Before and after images
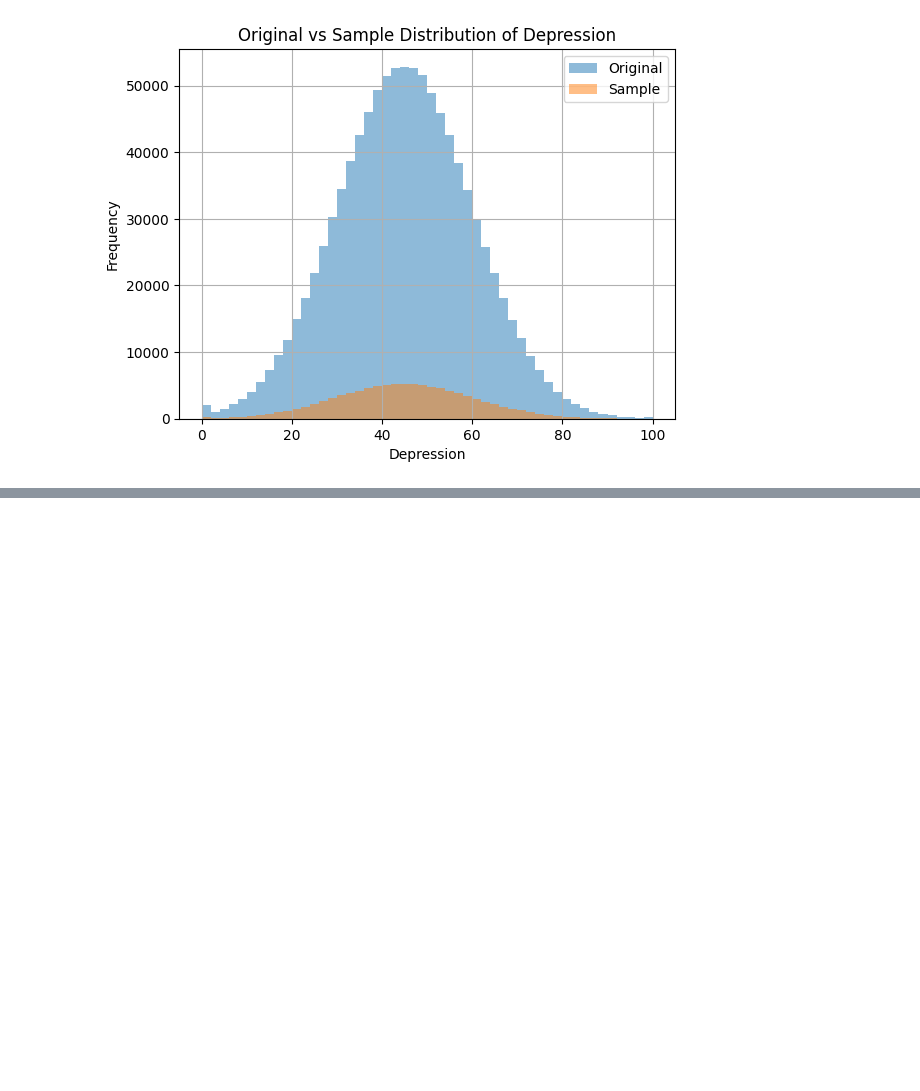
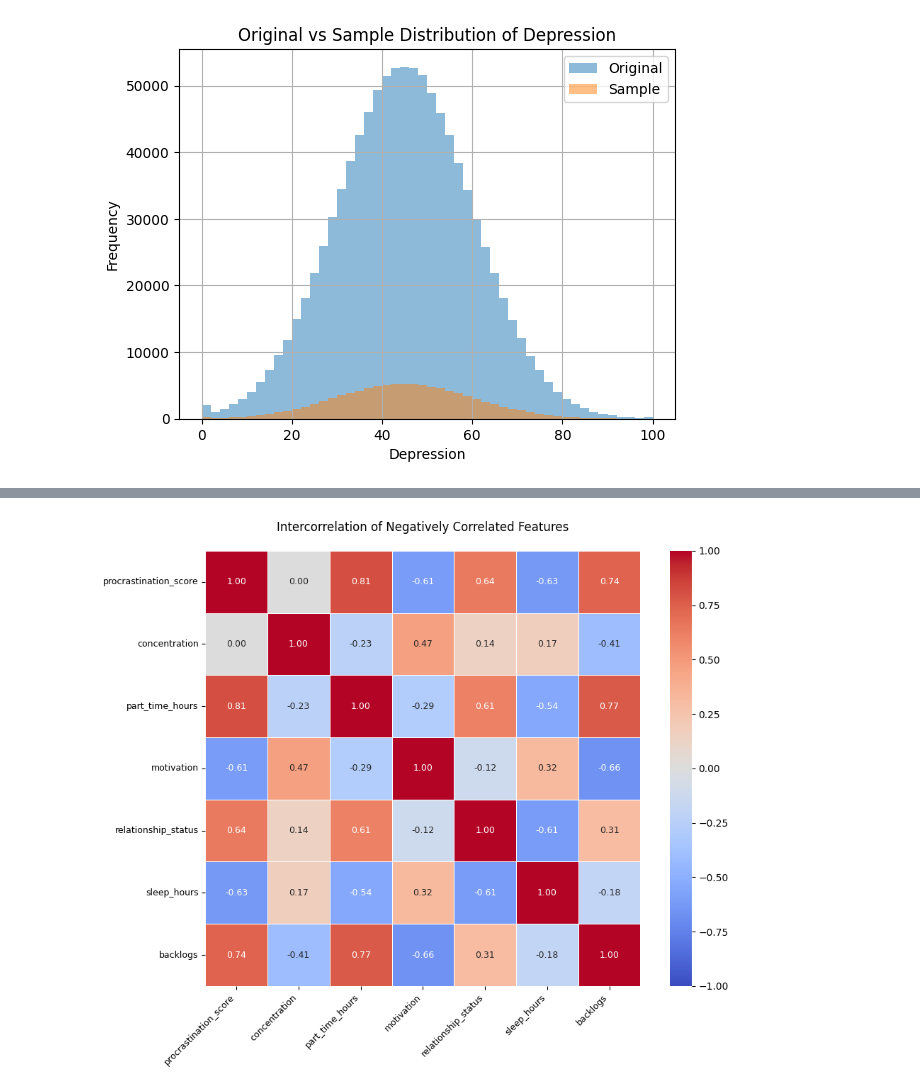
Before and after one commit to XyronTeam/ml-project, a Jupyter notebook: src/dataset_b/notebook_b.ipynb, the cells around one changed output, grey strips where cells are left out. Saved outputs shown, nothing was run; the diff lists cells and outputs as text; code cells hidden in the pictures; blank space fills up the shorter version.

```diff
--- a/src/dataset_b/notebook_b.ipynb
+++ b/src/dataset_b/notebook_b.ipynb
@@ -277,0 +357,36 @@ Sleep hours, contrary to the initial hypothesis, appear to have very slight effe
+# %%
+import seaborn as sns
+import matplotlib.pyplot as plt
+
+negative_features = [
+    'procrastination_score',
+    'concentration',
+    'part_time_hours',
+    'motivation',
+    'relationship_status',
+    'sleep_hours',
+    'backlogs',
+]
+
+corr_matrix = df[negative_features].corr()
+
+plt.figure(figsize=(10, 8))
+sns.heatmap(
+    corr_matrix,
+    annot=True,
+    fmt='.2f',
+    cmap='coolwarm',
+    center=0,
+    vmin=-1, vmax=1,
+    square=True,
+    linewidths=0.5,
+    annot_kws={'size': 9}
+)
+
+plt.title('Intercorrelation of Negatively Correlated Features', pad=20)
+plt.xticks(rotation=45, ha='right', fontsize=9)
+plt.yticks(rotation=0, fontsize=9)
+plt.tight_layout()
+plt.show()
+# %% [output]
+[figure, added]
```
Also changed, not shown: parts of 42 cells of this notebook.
...
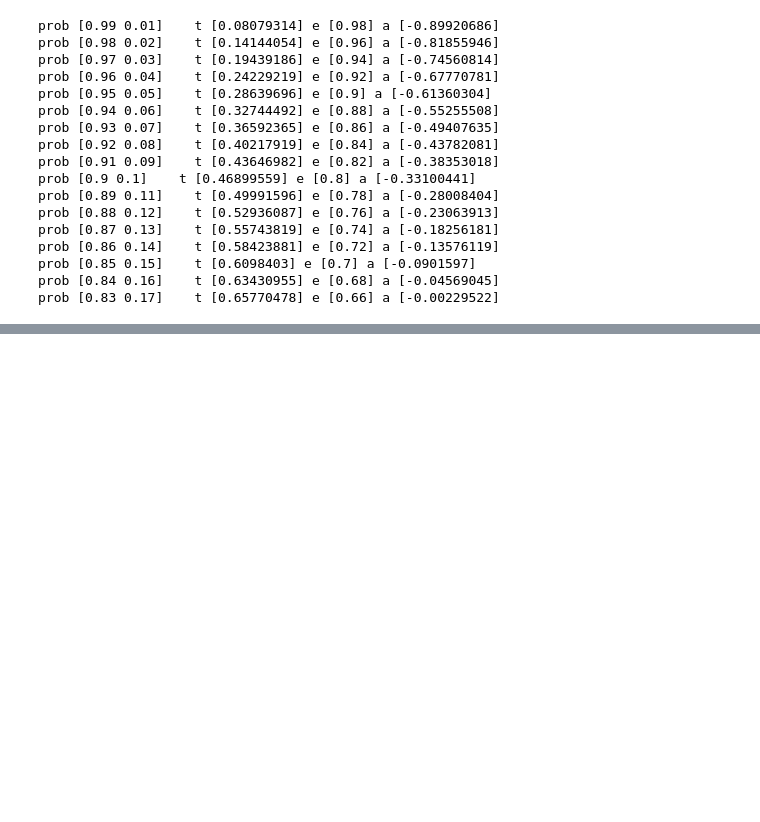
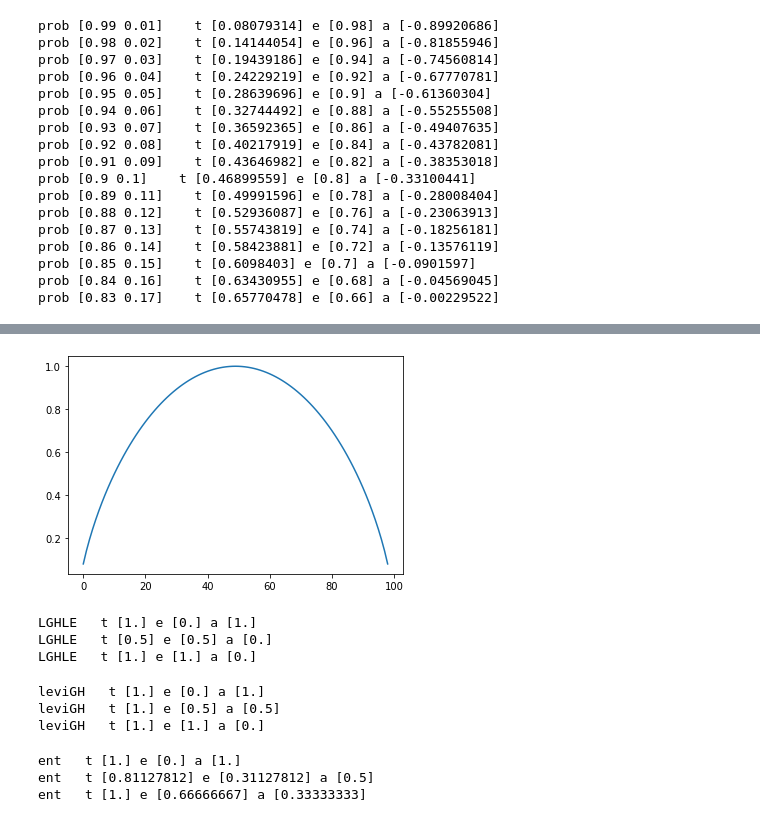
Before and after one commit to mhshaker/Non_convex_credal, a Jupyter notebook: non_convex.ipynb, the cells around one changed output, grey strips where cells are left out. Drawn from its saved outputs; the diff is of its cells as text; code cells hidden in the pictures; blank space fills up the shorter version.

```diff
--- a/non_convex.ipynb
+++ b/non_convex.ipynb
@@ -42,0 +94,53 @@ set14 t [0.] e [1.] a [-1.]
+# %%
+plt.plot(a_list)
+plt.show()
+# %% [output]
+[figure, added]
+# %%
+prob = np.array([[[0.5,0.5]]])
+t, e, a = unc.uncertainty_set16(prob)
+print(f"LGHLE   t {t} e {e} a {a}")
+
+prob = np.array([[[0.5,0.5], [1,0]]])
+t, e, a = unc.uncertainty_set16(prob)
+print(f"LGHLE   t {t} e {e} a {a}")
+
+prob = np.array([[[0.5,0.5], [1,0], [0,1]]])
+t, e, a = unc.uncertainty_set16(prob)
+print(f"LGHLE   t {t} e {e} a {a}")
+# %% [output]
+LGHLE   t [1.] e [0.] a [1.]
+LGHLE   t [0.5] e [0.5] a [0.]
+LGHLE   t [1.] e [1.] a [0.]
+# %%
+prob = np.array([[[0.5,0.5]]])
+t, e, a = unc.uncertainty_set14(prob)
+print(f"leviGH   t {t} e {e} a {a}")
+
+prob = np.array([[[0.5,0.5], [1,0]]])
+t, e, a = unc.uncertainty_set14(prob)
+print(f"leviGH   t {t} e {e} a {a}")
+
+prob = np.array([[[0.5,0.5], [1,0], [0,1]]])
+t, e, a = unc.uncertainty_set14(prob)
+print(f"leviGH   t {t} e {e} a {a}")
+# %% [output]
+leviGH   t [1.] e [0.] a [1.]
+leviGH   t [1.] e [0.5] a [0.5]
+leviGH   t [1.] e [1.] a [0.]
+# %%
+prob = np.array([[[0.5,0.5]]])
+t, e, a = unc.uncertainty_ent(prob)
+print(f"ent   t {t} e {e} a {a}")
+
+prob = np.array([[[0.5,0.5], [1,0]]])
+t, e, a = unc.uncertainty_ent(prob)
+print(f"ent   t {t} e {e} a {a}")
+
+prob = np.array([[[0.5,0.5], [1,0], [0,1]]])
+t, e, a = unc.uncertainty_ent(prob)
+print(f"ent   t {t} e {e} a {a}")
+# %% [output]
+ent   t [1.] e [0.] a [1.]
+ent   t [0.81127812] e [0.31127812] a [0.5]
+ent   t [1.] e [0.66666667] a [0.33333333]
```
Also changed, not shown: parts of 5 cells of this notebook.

- **INSTRUCTIONS FOR THE TASK**
Count the lines in the records above that contain the word "shown", and reply with that number alone.

- **EXERCISE ANSWER**
3